++++ DATA ++++

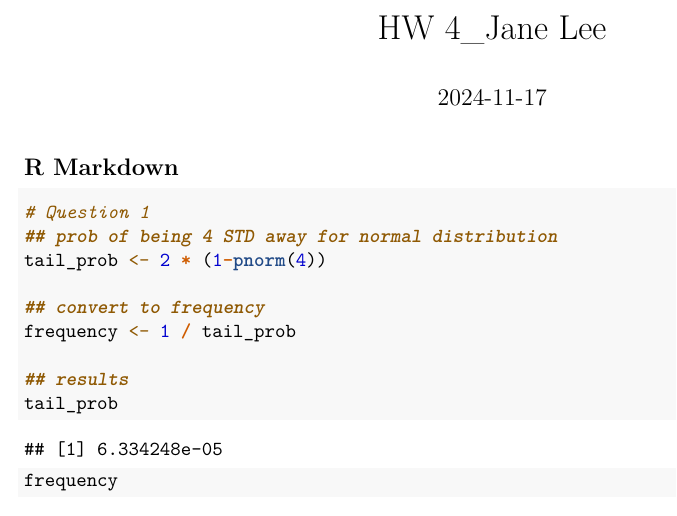
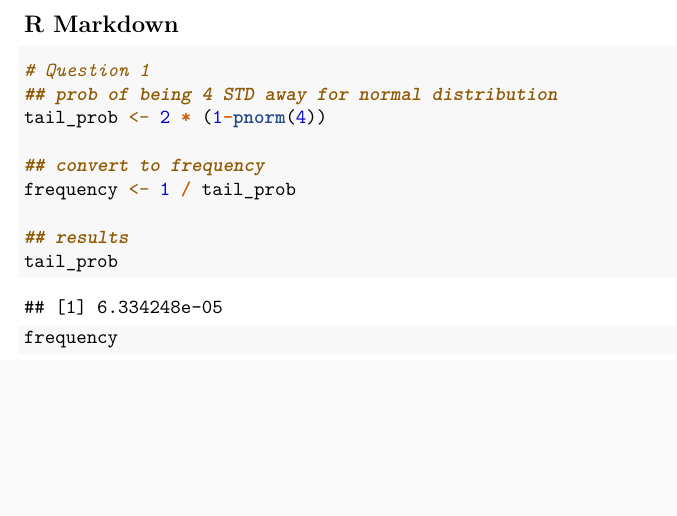
Before and after one commit to gylee17/Statistical-Models, an R Markdown document (R 4_Markdown.Rmd): part of page 1 of 3, cut at the place of the change, the shorter picture padded with empty space. Rendered offline with R 4.5, knitr and Pandoc, then LaTeX, with nearby package versions; code that draws random numbers runs with fixed seeds of ours.

Commit message:
Update R 4_Markdown.Rmd

```diff
--- a/R 4_Markdown.Rmd
+++ b/R 4_Markdown.Rmd
@@ -1,5 +1,4 @@
 ---
-title: "HW 4_Jane Lee"
 output:
   pdf_document:
     latex_engine: xelatex
```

++++

* [ASSIGNMENT]:
Your answer must be the line containing "Update R 4_Markdown.Rmd" and every line after it through the end of the records above, reproduced exactly and alone.

* [SOLUTION TO THIS TASK]:
Update R 4_Markdown.Rmd

```diff
--- a/R 4_Markdown.Rmd
+++ b/R 4_Markdown.Rmd
@@ -1,5 +1,4 @@
 ---
-title: "HW 4_Jane Lee"
 output:
   pdf_document:
     latex_engine: xelatex
```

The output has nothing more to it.